For the most part, I can't help but agree with the Fed chief. As he noted, there is a lot of "slack" in the economy that will help prevent price inflation from rearing up in the near future. The "slack" basically means that for a wide variety of labor and goods, there is a lot of unused supply coupled with weak demand.

With a rate decision on tap for today, the Fed will likely use this "slack" as reason to keep its target rate at the 0% to 0.25% range where it's been hovering for a year now.

Interestingly, though, Bernanke also said that he doesn't see any sort of asset price bubble developing, saying specifically that "there is not much evidence to suggest that the stock market is currently in a bubble."

While overall price inflation is certainly a concern, for investors the prospect of easy monetary policy leading to asset bubbles may be the more pressing question. Since the beginning of the year, oil has come back significantly, while some metals like copper have had very significant runs. While this may be good for energy giants like ExxonMobil (NYSE:XOM) and Chevron (NYSE:CVX) and miners like Southern Copper (NYSE:PCU) and Freeport-McMoRan (NYSE:FCX), it could crimp profits at companies that use these products as inputs for finished products.

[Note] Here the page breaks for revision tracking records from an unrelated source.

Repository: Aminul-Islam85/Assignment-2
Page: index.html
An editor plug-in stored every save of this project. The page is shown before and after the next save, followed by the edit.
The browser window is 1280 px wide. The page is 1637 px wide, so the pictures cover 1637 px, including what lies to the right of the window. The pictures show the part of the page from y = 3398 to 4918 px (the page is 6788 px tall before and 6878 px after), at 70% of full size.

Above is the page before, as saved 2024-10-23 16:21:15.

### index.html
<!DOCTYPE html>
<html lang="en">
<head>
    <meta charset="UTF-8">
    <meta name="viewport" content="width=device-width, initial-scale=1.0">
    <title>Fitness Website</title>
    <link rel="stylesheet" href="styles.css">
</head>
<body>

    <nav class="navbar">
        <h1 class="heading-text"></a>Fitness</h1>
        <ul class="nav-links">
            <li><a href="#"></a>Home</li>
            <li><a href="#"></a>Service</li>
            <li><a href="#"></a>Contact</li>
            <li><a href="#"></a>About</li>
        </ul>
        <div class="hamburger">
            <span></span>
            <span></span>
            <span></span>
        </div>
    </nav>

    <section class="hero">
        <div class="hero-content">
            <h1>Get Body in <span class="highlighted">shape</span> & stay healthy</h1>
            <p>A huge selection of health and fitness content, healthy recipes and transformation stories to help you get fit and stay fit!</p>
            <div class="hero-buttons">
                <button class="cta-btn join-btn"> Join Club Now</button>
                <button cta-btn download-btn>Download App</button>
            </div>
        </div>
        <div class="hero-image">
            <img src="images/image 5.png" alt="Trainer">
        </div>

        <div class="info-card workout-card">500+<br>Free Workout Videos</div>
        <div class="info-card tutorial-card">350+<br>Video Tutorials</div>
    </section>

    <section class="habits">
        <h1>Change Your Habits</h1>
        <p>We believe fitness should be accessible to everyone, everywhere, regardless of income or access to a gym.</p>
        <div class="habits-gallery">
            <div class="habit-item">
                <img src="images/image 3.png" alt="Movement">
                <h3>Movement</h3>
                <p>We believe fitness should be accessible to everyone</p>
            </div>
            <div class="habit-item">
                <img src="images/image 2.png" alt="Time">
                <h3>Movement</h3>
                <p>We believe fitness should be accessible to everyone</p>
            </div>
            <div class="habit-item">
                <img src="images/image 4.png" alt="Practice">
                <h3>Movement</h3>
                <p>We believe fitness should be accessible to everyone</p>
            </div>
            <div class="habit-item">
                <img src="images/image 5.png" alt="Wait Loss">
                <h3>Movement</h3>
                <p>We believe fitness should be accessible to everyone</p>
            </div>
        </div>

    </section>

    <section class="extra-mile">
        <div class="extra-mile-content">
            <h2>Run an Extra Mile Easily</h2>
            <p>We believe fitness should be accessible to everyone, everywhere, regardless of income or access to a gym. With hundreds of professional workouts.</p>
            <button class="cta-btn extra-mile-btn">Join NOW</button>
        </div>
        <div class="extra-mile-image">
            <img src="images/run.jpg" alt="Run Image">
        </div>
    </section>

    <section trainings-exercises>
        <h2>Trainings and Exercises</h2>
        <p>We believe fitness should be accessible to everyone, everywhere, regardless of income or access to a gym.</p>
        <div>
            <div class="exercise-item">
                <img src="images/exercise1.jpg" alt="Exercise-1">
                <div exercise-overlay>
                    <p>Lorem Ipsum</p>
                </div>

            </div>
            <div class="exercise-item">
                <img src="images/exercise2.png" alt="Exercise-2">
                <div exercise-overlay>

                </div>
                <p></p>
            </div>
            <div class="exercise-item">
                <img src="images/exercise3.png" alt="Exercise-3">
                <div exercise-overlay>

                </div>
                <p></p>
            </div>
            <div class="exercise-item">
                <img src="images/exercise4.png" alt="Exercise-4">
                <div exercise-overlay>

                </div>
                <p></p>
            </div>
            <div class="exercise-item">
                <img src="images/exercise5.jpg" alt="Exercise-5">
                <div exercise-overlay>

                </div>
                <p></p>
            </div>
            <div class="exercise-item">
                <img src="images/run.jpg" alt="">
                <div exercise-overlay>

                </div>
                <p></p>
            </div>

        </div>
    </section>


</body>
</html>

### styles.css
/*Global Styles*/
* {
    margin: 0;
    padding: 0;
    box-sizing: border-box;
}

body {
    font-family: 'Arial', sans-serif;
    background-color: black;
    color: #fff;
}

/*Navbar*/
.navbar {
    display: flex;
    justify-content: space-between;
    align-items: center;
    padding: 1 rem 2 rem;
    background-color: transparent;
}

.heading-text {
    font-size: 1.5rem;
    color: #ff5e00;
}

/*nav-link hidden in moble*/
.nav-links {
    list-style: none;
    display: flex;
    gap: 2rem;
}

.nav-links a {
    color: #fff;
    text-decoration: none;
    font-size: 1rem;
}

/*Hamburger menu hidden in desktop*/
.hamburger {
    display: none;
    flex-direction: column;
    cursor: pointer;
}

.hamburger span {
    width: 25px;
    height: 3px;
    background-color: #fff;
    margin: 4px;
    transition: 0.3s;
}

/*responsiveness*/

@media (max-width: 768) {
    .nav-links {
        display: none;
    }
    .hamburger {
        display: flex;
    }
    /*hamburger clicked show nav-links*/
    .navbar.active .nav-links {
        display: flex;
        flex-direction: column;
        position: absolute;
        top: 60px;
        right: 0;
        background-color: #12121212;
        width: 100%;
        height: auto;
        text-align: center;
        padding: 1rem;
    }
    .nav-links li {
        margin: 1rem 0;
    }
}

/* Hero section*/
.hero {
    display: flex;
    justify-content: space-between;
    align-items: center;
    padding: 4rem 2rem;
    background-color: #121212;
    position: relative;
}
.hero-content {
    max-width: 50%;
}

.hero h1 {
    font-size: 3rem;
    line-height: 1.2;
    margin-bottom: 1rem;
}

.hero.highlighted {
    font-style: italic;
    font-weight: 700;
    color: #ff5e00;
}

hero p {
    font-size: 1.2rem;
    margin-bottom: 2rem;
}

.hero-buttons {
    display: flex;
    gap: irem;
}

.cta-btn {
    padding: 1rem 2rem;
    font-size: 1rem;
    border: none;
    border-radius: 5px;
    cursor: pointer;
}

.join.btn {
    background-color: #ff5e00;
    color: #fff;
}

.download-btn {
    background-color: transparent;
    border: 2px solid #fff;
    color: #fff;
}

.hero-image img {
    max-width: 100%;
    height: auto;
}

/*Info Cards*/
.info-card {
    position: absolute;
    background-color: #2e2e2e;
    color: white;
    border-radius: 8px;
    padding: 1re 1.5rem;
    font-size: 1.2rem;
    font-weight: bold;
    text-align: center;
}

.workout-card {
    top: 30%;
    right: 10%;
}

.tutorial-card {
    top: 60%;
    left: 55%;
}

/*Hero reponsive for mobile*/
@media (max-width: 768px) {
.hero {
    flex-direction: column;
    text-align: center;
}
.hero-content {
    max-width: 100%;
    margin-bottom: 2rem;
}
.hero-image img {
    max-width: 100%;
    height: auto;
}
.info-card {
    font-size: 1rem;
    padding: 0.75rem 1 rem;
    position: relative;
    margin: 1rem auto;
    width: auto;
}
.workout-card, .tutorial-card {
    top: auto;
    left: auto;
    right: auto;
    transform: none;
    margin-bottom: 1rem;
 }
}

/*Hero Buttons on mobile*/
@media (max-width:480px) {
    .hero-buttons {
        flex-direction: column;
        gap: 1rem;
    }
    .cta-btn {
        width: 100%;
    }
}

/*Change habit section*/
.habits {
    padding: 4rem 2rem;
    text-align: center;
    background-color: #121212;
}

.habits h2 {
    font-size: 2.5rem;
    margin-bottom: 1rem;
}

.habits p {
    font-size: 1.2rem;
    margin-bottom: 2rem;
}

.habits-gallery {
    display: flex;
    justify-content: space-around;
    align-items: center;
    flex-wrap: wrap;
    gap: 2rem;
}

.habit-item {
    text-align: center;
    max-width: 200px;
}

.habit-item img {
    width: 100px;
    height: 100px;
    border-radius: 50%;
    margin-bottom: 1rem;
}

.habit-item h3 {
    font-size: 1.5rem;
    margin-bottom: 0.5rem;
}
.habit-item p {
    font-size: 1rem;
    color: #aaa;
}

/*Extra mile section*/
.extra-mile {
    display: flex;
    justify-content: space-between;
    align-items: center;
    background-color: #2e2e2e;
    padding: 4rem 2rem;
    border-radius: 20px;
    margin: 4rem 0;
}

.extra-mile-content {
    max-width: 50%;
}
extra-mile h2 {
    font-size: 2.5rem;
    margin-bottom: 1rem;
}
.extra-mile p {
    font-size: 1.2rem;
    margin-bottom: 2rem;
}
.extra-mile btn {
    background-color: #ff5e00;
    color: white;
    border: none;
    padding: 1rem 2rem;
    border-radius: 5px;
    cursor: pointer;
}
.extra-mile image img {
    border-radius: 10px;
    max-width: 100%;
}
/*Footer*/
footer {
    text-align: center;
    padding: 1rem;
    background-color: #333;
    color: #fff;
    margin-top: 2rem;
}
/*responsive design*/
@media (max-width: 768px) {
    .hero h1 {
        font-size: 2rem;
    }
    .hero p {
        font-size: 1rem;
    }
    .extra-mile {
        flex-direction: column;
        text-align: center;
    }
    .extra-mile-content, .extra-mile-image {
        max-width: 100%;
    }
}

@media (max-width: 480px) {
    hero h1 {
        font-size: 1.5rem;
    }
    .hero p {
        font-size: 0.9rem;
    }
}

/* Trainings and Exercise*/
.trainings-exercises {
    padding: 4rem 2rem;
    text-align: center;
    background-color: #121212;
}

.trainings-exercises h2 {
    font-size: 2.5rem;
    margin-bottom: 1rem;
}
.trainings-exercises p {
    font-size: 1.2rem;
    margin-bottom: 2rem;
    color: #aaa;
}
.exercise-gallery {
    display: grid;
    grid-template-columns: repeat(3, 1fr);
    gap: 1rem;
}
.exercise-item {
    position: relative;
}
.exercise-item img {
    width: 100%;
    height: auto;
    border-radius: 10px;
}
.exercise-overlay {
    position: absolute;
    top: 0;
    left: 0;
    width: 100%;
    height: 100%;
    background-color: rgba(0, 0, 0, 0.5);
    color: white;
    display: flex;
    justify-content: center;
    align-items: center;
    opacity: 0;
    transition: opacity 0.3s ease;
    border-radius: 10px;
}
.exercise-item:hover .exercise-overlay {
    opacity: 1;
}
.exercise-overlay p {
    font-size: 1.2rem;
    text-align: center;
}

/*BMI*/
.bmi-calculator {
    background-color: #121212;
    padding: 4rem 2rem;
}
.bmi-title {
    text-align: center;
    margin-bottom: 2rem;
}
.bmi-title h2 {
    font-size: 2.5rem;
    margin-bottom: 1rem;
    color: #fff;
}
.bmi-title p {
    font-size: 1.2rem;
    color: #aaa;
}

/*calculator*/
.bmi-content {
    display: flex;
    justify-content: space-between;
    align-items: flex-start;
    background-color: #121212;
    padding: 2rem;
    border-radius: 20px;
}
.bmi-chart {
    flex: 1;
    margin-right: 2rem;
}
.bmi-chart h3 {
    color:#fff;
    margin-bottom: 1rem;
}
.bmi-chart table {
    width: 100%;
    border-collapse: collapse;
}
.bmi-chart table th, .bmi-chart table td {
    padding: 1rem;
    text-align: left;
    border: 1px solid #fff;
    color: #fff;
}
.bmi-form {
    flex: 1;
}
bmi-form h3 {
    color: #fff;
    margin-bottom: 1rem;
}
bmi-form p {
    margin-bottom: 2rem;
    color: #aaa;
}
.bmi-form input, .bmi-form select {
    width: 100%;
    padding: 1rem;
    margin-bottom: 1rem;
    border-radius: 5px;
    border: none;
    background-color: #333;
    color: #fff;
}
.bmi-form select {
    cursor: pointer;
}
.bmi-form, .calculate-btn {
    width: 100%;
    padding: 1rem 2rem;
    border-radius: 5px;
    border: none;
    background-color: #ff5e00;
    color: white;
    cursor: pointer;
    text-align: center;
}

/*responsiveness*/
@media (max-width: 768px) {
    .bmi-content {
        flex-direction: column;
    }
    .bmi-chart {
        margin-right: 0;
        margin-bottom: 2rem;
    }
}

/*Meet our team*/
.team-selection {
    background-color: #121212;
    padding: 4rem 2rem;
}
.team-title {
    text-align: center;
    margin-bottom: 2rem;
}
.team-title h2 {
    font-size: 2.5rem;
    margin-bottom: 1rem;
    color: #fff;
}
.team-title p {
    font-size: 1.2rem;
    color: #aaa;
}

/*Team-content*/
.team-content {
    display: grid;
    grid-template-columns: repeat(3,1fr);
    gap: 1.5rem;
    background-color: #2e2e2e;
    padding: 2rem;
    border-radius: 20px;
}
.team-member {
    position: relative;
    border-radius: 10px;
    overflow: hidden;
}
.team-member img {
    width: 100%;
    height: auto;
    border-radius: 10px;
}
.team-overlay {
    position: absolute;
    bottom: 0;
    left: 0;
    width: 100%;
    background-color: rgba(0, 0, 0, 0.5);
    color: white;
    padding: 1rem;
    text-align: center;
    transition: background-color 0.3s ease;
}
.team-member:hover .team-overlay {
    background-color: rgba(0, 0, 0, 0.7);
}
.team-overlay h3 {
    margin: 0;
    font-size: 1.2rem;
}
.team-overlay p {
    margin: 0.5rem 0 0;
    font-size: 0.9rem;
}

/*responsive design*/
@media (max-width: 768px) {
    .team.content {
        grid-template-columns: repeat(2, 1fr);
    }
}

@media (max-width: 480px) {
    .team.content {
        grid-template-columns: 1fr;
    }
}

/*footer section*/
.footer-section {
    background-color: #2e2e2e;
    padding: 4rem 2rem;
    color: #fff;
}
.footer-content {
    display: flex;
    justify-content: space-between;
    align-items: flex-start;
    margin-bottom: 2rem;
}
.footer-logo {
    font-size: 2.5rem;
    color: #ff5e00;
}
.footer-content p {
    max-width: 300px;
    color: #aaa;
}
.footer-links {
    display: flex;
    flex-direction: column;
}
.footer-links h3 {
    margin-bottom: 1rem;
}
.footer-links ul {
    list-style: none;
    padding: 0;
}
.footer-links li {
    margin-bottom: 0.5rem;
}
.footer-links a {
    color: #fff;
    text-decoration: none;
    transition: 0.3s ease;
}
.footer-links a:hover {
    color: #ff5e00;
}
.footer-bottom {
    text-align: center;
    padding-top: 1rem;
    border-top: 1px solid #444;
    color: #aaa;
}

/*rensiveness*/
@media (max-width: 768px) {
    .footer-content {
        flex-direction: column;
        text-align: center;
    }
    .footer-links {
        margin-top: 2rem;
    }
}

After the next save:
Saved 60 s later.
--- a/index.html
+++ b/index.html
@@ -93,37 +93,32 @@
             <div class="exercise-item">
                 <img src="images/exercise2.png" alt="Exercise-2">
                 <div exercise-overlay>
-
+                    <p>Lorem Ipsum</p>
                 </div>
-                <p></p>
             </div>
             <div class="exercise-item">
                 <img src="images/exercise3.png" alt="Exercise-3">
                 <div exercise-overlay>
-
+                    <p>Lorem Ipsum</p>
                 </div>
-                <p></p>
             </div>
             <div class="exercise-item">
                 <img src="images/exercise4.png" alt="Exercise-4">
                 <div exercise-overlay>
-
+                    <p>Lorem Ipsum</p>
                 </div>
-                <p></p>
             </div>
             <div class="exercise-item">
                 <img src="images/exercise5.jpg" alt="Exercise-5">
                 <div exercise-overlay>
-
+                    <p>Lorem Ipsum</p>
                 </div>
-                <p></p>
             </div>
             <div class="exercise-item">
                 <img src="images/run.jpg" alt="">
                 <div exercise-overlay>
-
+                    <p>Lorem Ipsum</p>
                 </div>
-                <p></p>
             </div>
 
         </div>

At the same time, the S&P 500 index has gained more than 60% since its March low, and the index is trading at more than 24 times expected 2010 earnings. Considering that between 1988 and 2008 -- a period that included the Internet bubble -- the index's average multiple was below 23, I find it hard to call today's valuation cheap.

Easy monetary policy could help spur the stock market even further, but I think investors may be best served by sticking with companies like IBM (NYSE:IBM) and CVS Caremark (NYSE:CVS) that have solid, stable businesses and still carry reasonable valuations.

An investor who doesn't make mistakes is likely an investor with no money in the market. Fellow Fool Dan Caplinger recently invited readers to share their worst investment mistake in 2009.

Fool contributor Matt Koppenheffer does not own shares of any of the companies mentioned. You can check out what Matt is keeping an eye on by visiting his CAPS portfolio, or you can follow Matt on Twitter @KoppTheFool. The Fool's disclosure policy has never once been caught with its pants down. Of course, it doesn't actually wear pants …